Should charges survive the investigation phase of the process, they then proceed to the hearing process as detailed in PELRA.  The Board delegates the hearing a qualified hearing officer to conduct the hearing between five and 20 days after a complaint is issued by the Board.  Parties bringing charges against their counterparts must only prove their charges by a preponderance of the evidence.

If a hearing officer finds that an unfair labor practice has occurred, the hearing officer has the ability to order the offending party to cease and desist from the unfair labor practice, post a cease and desist notice, and order any appropriate relief to correct the harm done.  The hearing officer may even order parties to make reports to the Board from time to time to demonstrate how the offending party is complying with the hearing officer’s order.  However, the hearing officer’s order may be appealed directly to the Board.

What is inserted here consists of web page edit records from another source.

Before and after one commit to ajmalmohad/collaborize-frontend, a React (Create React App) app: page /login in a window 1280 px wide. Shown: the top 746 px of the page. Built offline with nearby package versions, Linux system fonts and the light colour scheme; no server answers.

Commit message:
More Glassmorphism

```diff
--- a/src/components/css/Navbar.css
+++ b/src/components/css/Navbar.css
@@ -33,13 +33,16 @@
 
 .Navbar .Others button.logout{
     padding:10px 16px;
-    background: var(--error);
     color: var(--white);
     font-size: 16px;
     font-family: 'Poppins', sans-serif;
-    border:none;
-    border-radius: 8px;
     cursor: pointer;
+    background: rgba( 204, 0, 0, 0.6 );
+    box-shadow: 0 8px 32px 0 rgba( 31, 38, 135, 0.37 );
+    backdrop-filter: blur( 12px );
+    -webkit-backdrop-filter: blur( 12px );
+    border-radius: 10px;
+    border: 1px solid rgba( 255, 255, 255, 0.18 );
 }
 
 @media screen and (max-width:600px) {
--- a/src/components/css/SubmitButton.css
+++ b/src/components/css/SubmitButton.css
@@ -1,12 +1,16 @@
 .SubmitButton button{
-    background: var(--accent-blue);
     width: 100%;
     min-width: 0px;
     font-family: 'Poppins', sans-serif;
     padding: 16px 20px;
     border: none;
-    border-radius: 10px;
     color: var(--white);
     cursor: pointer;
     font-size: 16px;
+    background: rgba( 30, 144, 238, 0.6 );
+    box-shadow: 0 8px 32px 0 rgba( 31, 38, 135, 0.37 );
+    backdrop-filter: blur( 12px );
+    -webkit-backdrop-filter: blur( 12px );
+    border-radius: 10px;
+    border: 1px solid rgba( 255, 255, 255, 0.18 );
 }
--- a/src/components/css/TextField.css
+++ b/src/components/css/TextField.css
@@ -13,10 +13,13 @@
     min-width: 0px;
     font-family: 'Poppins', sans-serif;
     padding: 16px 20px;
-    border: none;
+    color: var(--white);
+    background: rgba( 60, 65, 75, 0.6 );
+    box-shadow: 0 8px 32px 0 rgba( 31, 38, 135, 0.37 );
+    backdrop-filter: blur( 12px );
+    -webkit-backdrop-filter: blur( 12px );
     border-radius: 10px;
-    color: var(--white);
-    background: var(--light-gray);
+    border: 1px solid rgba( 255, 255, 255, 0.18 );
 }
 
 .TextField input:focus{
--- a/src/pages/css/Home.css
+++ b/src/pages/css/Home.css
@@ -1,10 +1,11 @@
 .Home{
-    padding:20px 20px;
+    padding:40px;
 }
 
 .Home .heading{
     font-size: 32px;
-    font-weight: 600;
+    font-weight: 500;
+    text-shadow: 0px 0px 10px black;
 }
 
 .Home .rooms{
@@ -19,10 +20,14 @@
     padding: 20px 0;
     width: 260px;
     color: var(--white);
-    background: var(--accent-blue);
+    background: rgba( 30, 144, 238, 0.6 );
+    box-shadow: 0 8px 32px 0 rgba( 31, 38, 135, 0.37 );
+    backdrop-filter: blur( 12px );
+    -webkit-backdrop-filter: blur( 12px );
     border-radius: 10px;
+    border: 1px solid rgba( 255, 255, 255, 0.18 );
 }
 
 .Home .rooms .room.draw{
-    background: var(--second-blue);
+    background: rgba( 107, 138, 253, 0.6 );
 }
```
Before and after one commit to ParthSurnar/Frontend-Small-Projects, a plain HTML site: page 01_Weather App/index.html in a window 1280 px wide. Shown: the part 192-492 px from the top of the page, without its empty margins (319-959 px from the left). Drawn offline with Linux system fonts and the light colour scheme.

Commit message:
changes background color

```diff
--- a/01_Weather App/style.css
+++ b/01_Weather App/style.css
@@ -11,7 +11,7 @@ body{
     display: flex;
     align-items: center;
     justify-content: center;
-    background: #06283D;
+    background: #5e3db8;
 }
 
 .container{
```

Many wonder what standards will be utilized by the Board and its hearing officers in determining whether an unfair labor practice has occurred.  There is limited caselaw in Minnesota regarding unfair labor practices, and definitely not enough to cover the various events that can occur in the workplace that may be in violation of the unfair labor practice statute.  While such decisions will not be controlling for the Board, parties may wish to look to the decisions of the National Labor Relations Board, as there are many similarities between the state and federal labor laws.

We are venturing into territory many public employer representatives in Minnesota have yet to deal with in their careers.  We have yet to see how the entire process will play out from beginning to end.  We, at the Wiley Law Office, have been preparing for this change in anticipation of the law finally taking effect.  If you, or your organization, need help navigating the unfair labor practice investigation or hearing process, contact the Wiley Law Office for unfair labor practice representation that works.